Saturday 19 October 2019

Bakehouse cooks up plans to raise €10m in funding

Drogheda-based biscuit maker considers options as it eyes expansion and a possible second production line

How the cookie crumbles: East Coast Bakehouse founders Alison Cowzer and Michael Carey are planning fundraising to expand the business. Photo: Jason Clarke Photography
How the cookie crumbles: East Coast Bakehouse founders Alison Cowzer and Michael Carey are planning fundraising to expand the business. Photo: Jason Clarke Photography
John Mulligan

John Mulligan

East Coast Bakehouse, the biscuit maker established in 2015 by Michael Carey and his wife Alison Cowzer, could raise more than €10m in funding next year depending on how fast its business expands.

Speaking to the Irish Independent, Mr Carey said that the business, which is Ireland's only commercial-scale biscuit maker, remains profitable and that it is eyeing opportunities across its own brand as well as contract manufacturing.

About €23m has been invested in the Co Louth-based business, including €7.5m in equity. Mr Carey and Ms Cowzer retain most of the equity in the business, but a few heavyweight backers also have small stakes.

They include Donard Gaynor, a former executive with US drinks firm Beam; Patrick Joy, the founder of Co Louth-based Suretank; Laurence Shields, the founder of LK Shields solicitors; and Stephen Twaddell, the former president of Kellogg Europe.

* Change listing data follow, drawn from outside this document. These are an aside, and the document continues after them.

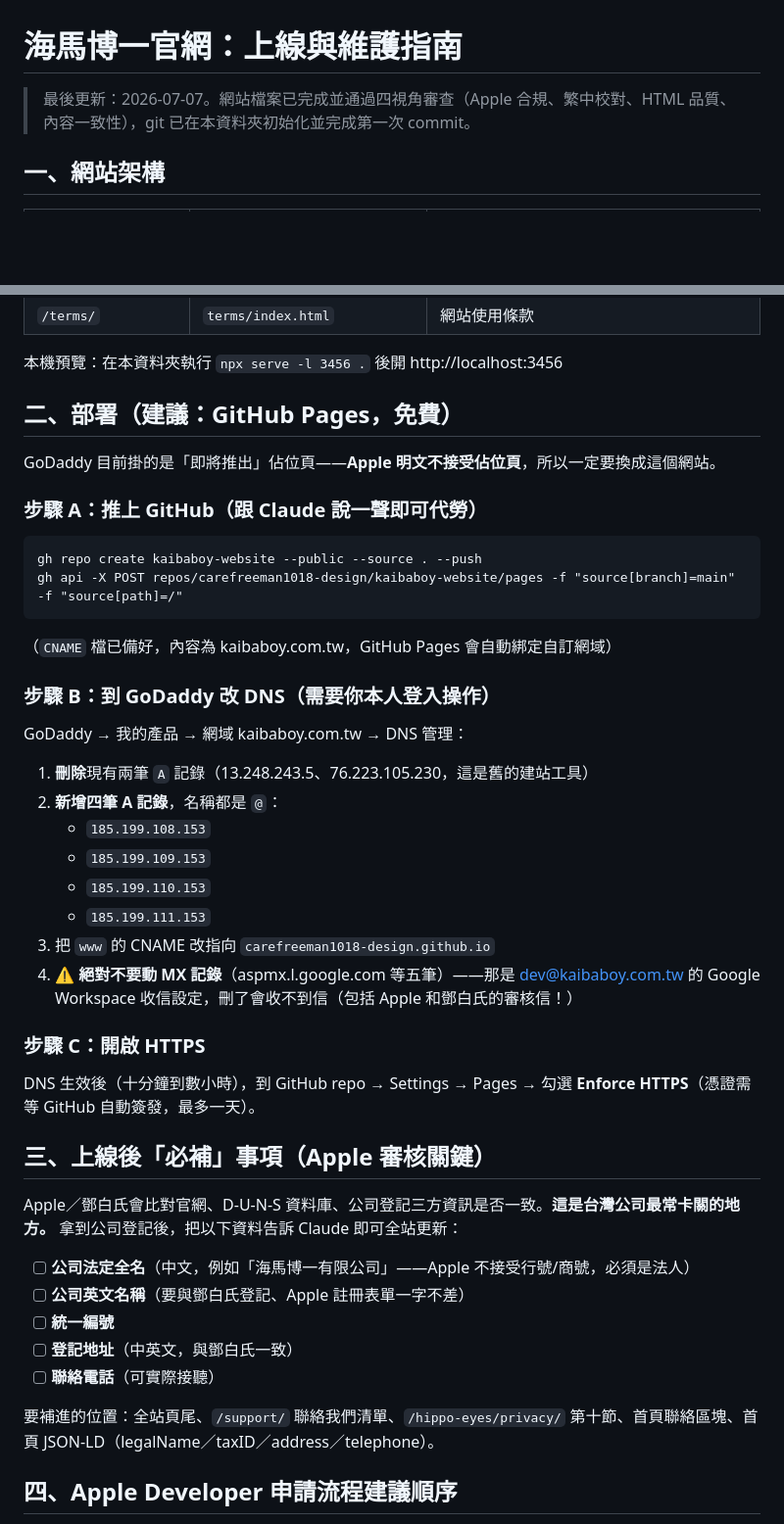
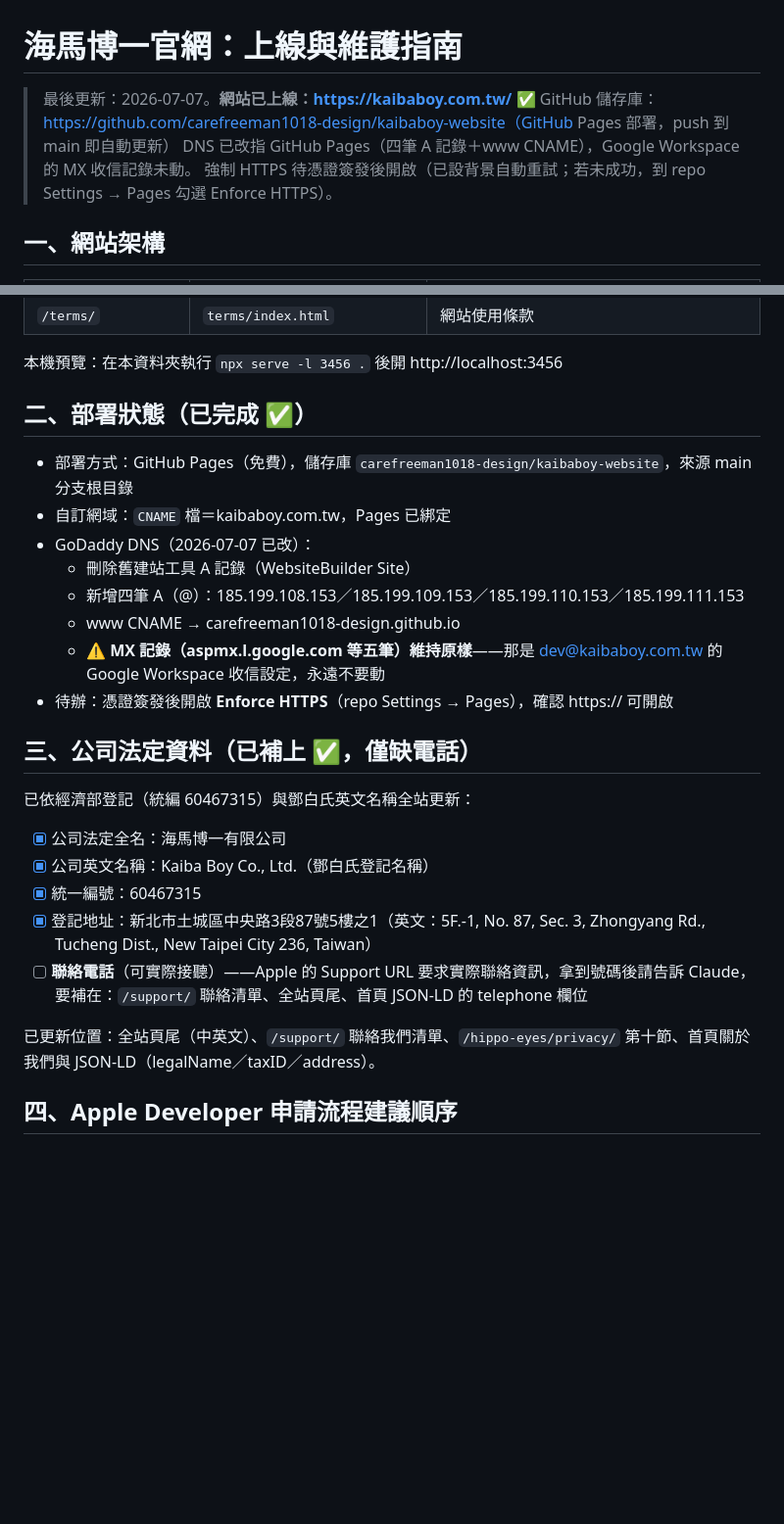
Before and after one commit to carefreeman1018-design/kaibaboy-website, a Markdown page: 網站上線與維護指南.md, 2 parts joined by grey strips. Shown at 98% size. GitHub-like rendering; blank space fills up the shorter version.

Commit message:
指南更新：部署完成、DNS 已切換、法定資料已補（僅缺電話）
Co-Authored-By: Claude Fable 5 <noreply@anthropic.com>

````diff
--- a/網站上線與維護指南.md
+++ b/網站上線與維護指南.md
@@ -1,6 +1,9 @@
 # 海馬博一官網：上線與維護指南
 
-> 最後更新：2026-07-07。網站檔案已完成並通過四視角審查（Apple 合規、繁中校對、HTML 品質、內容一致性），git 已在本資料夾初始化並完成第一次 commit。
+> 最後更新：2026-07-07。**網站已上線：https://kaibaboy.com.tw/** ✅
+> GitHub 儲存庫：https://github.com/carefreeman1018-design/kaibaboy-website（GitHub Pages 部署，push 到 main 即自動更新）
+> DNS 已改指 GitHub Pages（四筆 A 記錄＋www CNAME），Google Workspace 的 MX 收信記錄未動。
+> 強制 HTTPS 待憑證簽發後開啟（已設背景自動重試；若未成功，到 repo Settings → Pages 勾選 Enforce HTTPS）。
 
 ## 一、網站架構
 
@@ -15,43 +18,28 @@
 
 本機預覽：在本資料夾執行 `npx serve -l 3456 .` 後開 http://localhost:3456
 
-## 二、部署（建議：GitHub Pages，免費）
+## 二、部署狀態（已完成 ✅）
 
-GoDaddy 目前掛的是「即將推出」佔位頁——**Apple 明文不接受佔位頁**，所以一定要換成這個網站。
+- 部署方式：GitHub Pages（免費），儲存庫 `carefreeman1018-design/kaibaboy-website`，來源 main 分支根目錄
+- 自訂網域：`CNAME` 檔＝kaibaboy.com.tw，Pages 已綁定
+- GoDaddy DNS（2026-07-07 已改）：
+  - 刪除舊建站工具 A 記錄（WebsiteBuilder Site）
+  - 新增四筆 A（@）：185.199.108.153／185.199.109.153／185.199.110.153／185.199.111.153
+  - www CNAME → carefreeman1018-design.github.io
+  - ⚠️ **MX 記錄（aspmx.l.google.com 等五筆）維持原樣**——那是 dev@kaibaboy.com.tw 的 Google Workspace 收信設定，永遠不要動
+- 待辦：憑證簽發後開啟 **Enforce HTTPS**（repo Settings → Pages），確認 https:// 可開啟
 
-### 步驟 A：推上 GitHub（跟 Claude 說一聲即可代勞）
-```
-gh repo create kaibaboy-website --public --source . --push
-gh api -X POST repos/carefreeman1018-design/kaibaboy-website/pages -f "source[branch]=main" -f "source[path]=/"
-```
-（`CNAME` 檔已備好，內容為 kaibaboy.com.tw，GitHub Pages 會自動綁定自訂網域）
+## 三、公司法定資料（已補上 ✅，僅缺電話）
 
-### 步驟 B：到 GoDaddy 改 DNS（需要你本人登入操作）
-GoDaddy → 我的產品 → 網域 kaibaboy.com.tw → DNS 管理：
+已依經濟部登記（統編 60467315）與鄧白氏英文名稱全站更新：
 
-1. **刪除**現有兩筆 `A` 記錄（13.248.243.5、76.223.105.230，這是舊的建站工具）
-2. **新增四筆 A 記錄**，名稱都是 `@`：
-   - `185.199.108.153`
-   - `185.199.109.153`
-   - `185.199.110.153`
-   - `185.199.111.153`
-3. 把 `www` 的 CNAME 改指向 `carefreeman1018-design.github.io`
-4. ⚠️ **絕對不要動 MX 記錄**（aspmx.l.google.com 等五筆）——那是 dev@kaibaboy.com.tw 的 Google Workspace 收信設定，刪了會收不到信（包括 Apple 和鄧白氏的審核信！）
+- [x] 公司法定全名：海馬博一有限公司
+- [x] 公司英文名稱：Kaiba Boy Co., Ltd.（鄧白氏登記名稱）
+- [x] 統一編號：60467315
+- [x] 登記地址：新北市土城區中央路3段87號5樓之1（英文：5F.-1, No. 87, Sec. 3, Zhongyang Rd., Tucheng Dist., New Taipei City 236, Taiwan）
+- [ ] **聯絡電話**（可實際接聽）——Apple 的 Support URL 要求實際聯絡資訊，拿到號碼後請告訴 Claude，要補在：`/support/` 聯絡清單、全站頁尾、首頁 JSON-LD 的 telephone 欄位
 
-### 步驟 C：開啟 HTTPS
-DNS 生效後（十分鐘到數小時），到 GitHub repo → Settings → Pages → 勾選 **Enforce HTTPS**（憑證需等 GitHub 自動簽發，最多一天）。
-
-## 三、上線後「必補」事項（Apple 審核關鍵）
-
-Apple／鄧白氏會比對官網、D-U-N-S 資料庫、公司登記三方資訊是否一致。**這是台灣公司最常卡關的地方。** 拿到公司登記後，把以下資料告訴 Claude 即可全站更新：
-
-- [ ] **公司法定全名**（中文，例如「海馬博一有限公司」——Apple 不接受行號/商號，必須是法人）
-- [ ] **公司英文名稱**（要與鄧白氏登記、Apple 註冊表單一字不差）
-- [ ] **統一編號**
-- [ ] **登記地址**（中英文，與鄧白氏一致）
-- [ ] **聯絡電話**（可實際接聽）
-
-要補進的位置：全站頁尾、`/support/` 聯絡我們清單、`/hippo-eyes/privacy/` 第十節、首頁聯絡區塊、首頁 JSON-LD（legalName／taxID／address／telephone）。
+已更新位置：全站頁尾（中英文）、`/support/` 聯絡我們清單、`/hippo-eyes/privacy/` 第十節、首頁關於我們與 JSON-LD（legalName／taxID／address）。
 
 ## 四、Apple Developer 申請流程建議順序
 
````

Enterprise Ireland has also invested in the business.

"We're constantly looking at what the next phases are, but we're reviewing our options in terms of the next round of investment," said Mr Carey.

"Subject to opportunities progressing, it's most likely in the first half of next year before we do anything," he added. "There's a whole range of sources of funding that could form part of that solution."

He said that could involve additional bank funding, or finance via an Employment and Investment Incentive Scheme, for instance.

Mr Carey added that how much finance East Coast Bakehouse looks to secure will depend on the "scale of opportunities" it's presented with.

"It could be from a couple of million, going to double figures of millions," he said, adding that expansion could include installing a second production line.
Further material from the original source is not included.